‘There are still things I don’t know and to be honest I didn’t want to know too much at the time. I had to focus on the football side and put all my energy into what was a difficult enough challenge. I didn’t want the distraction of all the financial problems. But there were obviously many things that were wrong. I don’t know what happened to all the money when all those players were sold. But I was made certain promises when I took the job. That money would be reinvested in the team. It was why I agreed to have a big chunk of my salary set aside for a bonus for keeping them up.
‘But the money never materialised, the club went into administration, the team was docked nine points and that was that. Nobody has ever explained to me what went wrong. I would like to know but I’m not sure any of us will ever know.’
At Chelsea, where the players were left stunned by the sudden departure of Jose Mourinho, and also at Portsmouth it was a case of combining crisis-management with football management. But the challenge at Fratton Park was one that Grant relished. A challenge that drew on every ounce of his experience and wisdom.
‘It was very difficult,’ he says. ‘There was one day when the players had a meeting after they had again not been paid and many of the staff had been fired. ‘I said we have two choices. We can give up and we will go to the beach. Or we can fight on. But if we do, let’s really fight. I don’t want somewhere in-between. I am not interested in that.
‘And they took the decision to fight. They paid the money to keep on some of the training ground staff and we played with spirit. I was very proud of what happened. We did a good service to English football, because we kept fighting. We believed in the spirit of the game and we protected the integrity of the competition. We won games. We got to the FA Cup final. And again one penalty from glory.’
He also hopes the Premier League recognise Portsmouth for the cautionary tale that it is.
‘Look, the people who run the Premier League have created a great league. But they need to be careful. Right now it is the best league in the world but the Germans had the best league in the world at one stage and so did the Italians.
‘The fact is, anybody can buy a team here without guarantees and they really do need to look at that. You can buy a club even if you don’t have money. And at Portsmouth, in the end, it was the supporters who got punished and that is not right.’
Amid the financial chaos that reigned under Icelandic ownership, the supporters of West Ham have suffered, too. And they are worried now, given that their team have failed to take a single point from their first three Premier League games under Grant’s guidance. But the man in charge is not panicking.
‘You can never be calm in football,’ he says. ‘But I am sure we are going in the right direction. We have not had an easy star t . Now we play Chelsea; another difficul t game. And we have been unlucky with injuries. Thomas Hitzlsperger and Pablo Barrera have been two important signings but both were injured in international matches before the star t of the season and we have missed them.’

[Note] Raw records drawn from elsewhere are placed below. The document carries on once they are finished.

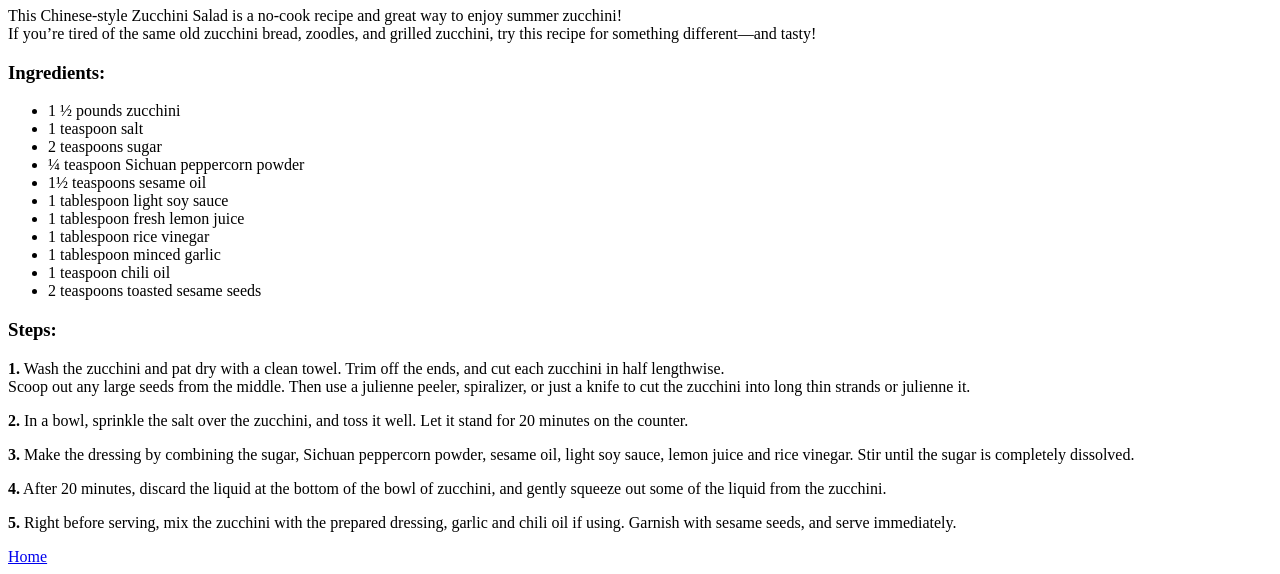
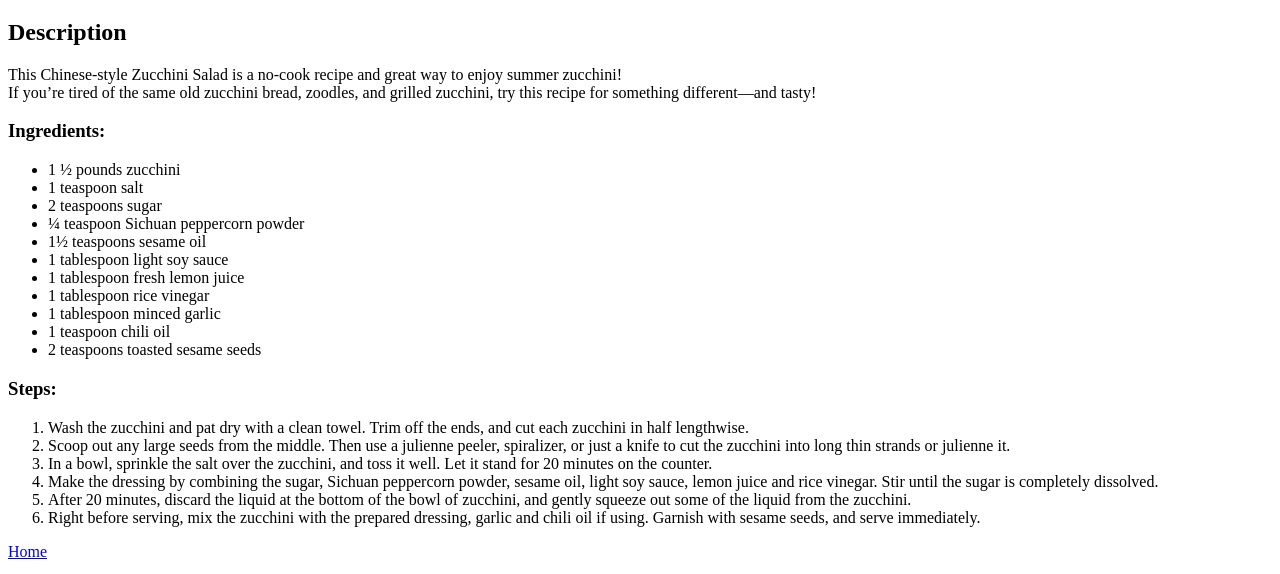
Before and after one commit to NiyaWang/odin-recipes, a plain HTML site: page recipes/zucchini.html in a window 1280 px wide. Shown: the part 495-1069 px from the top of the page. Drawn offline with Linux system fonts and the light colour scheme.

Commit message:
Fix lists and add Description in smashed-cucumber-salad.html and zucchini.html

```diff
--- a/recipes/zucchini.html
+++ b/recipes/zucchini.html
@@ -6,9 +6,10 @@
     </head>
 
     <body>
+        <h1>Chinese-style zucchini salad</h1>
         <img src="../img/zucchini.jpg" alt="A dish full of chopped zucchini with garlic and lemon" height="410" width="310">
-        <h1>Chinese-style zucchini salad</h1>
 
+        <h2>Description</h2>
         <p>This Chinese-style Zucchini Salad is a no-cook recipe and great way to enjoy summer zucchini! <br>If you’re tired of the same old zucchini bread, zoodles, and grilled zucchini, try this recipe for something different—and tasty!</p>
 
             <h3>Ingredients:</h3>
@@ -28,12 +29,14 @@
             </ul>
 
             <h3>Steps:</h3>
-            <p><strong>1.</strong> Wash the zucchini and pat dry with a clean towel. Trim off the ends, and cut each zucchini in half lengthwise. <br>Scoop out any large seeds from the middle. Then use a julienne peeler, spiralizer, or just a knife to cut the zucchini into long thin strands or julienne it.</p>
-            <p><strong>2.</strong> In a bowl, sprinkle the salt over the zucchini, and toss it well. Let it stand for 20 minutes on the counter.</p>
-            <p><strong>3.</strong> Make the dressing by combining the sugar, Sichuan peppercorn powder, sesame oil, light soy sauce, lemon juice and rice vinegar. Stir until the sugar is completely dissolved.</p>
-            <p><strong>4.</strong> After 20 minutes, discard the liquid at the bottom of the bowl of zucchini, and gently squeeze out some of the liquid from the zucchini.</p>
-            <p><strong>5.</strong> Right before serving, mix the zucchini with the prepared dressing, garlic and chili oil if using. Garnish with sesame seeds, and serve immediately.</p>
-
+            <ol>
+                <li>Wash the zucchini and pat dry with a clean towel. Trim off the ends, and cut each zucchini in half lengthwise.</li>
+                <li>Scoop out any large seeds from the middle. Then use a julienne peeler, spiralizer, or just a knife to cut the zucchini into long thin strands or julienne it.</li>
+                <li>In a bowl, sprinkle the salt over the zucchini, and toss it well. Let it stand for 20 minutes on the counter.</li>
+                <li>Make the dressing by combining the sugar, Sichuan peppercorn powder, sesame oil, light soy sauce, lemon juice and rice vinegar. Stir until the sugar is completely dissolved.</li>
+                <li>After 20 minutes, discard the liquid at the bottom of the bowl of zucchini, and gently squeeze out some of the liquid from the zucchini.</li>
+                <li>Right before serving, mix the zucchini with the prepared dressing, garlic and chili oil if using. Garnish with sesame seeds, and serve immediately.</li>
+            </ol>
         <a href="../index.html">Home</a>
 
     </body>
```
Also changed, not shown: recipes/smashed-cucumber-salad.html (+10 -5 lines).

Last weekend, reports suggested Grant was already under pressure. That the club’s owners, David Sullivan and David Gold, were beginning to get itchy trigger fingers.
‘Those stories are absolutely not true,’ he says. ‘I have spoken to the owners and they know where we are. When I took the job they said it is going to be tough. They took over a club with many debts and the first task is to regain financial stability.
‘We agreed that for the first season we just have to stay in this league. That is the objective. I want to build something exciting here. Something to be proud of because West Ham is a great football club.
‘I signed a four-year contract because I have a vision that the owners share. But they are also responsible people. The kind of people a club like Portsmouth needed. ‘Nobody is happy that we have no points. The picture might not be good now but it is one that will improve. I know it will.’
After nearly 40 years in coaching, West Ham should certainly trust his judgment.